(Exercise aim) Every line of the records below that holds the word "Navbar" should be copied out.

*** Given data ***

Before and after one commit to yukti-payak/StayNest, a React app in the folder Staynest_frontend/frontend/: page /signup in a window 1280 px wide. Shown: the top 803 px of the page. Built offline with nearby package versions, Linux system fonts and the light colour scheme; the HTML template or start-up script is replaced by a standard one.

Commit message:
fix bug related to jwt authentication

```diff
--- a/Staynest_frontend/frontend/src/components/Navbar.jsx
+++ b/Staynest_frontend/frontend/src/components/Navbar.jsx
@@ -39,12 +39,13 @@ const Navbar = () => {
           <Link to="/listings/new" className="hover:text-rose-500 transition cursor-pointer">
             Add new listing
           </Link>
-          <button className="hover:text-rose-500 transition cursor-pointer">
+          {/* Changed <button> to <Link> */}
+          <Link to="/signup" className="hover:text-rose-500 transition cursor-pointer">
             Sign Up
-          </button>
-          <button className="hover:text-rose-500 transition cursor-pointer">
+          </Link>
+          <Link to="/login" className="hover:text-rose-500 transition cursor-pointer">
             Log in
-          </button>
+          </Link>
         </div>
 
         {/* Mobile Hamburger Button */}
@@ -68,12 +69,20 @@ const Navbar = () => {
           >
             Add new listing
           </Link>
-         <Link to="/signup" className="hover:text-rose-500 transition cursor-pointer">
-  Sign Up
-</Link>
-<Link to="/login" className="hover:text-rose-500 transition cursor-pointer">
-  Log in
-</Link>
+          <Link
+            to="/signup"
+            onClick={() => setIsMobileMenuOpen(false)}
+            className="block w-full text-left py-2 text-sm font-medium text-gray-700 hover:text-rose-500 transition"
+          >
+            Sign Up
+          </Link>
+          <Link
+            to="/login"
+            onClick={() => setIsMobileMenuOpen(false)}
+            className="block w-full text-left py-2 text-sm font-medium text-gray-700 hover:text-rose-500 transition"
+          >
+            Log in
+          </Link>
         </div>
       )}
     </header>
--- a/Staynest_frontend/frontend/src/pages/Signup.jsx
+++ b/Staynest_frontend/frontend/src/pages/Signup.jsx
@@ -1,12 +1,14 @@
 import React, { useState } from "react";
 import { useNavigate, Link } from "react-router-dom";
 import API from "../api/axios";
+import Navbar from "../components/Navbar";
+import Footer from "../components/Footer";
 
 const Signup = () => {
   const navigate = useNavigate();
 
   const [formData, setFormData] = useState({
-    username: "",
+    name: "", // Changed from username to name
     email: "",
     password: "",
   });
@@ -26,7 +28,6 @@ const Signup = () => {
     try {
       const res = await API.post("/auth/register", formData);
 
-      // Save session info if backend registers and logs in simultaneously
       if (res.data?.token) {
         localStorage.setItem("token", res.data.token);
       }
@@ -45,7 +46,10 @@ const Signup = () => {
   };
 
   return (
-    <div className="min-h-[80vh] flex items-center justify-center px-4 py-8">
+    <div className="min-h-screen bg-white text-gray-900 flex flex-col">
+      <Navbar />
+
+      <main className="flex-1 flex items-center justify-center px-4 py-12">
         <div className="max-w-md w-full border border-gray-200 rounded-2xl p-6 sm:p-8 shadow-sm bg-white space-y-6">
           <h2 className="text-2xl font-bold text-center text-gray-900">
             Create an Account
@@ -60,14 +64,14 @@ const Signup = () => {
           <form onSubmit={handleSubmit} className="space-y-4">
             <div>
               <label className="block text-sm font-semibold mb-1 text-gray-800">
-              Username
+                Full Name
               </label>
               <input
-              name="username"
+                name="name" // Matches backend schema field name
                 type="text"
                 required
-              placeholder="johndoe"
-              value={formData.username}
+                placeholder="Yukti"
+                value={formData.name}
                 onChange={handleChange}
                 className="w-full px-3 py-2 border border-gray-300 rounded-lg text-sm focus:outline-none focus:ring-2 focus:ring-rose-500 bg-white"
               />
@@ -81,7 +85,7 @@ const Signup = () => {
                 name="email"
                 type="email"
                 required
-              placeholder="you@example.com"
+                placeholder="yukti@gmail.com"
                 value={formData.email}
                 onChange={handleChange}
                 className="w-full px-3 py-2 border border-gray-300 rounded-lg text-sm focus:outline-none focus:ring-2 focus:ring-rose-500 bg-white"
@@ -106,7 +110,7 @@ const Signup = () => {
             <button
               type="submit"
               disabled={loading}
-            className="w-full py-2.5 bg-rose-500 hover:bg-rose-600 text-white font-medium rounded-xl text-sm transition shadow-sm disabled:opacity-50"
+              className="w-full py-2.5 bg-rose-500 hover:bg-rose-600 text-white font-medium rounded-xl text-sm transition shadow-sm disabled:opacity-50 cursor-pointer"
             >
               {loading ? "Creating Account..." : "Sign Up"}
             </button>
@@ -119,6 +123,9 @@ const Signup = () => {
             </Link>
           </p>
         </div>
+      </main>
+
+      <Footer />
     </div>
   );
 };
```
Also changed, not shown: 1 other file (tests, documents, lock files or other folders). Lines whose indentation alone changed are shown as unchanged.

*** End of Given data ***

(Written response)
--- a/Staynest_frontend/frontend/src/components/Navbar.jsx
+++ b/Staynest_frontend/frontend/src/components/Navbar.jsx
@@ -39,12 +39,13 @@ const Navbar = () => {
@@ -68,12 +69,20 @@ const Navbar = () => {
+import Navbar from "../components/Navbar";
+      <Navbar />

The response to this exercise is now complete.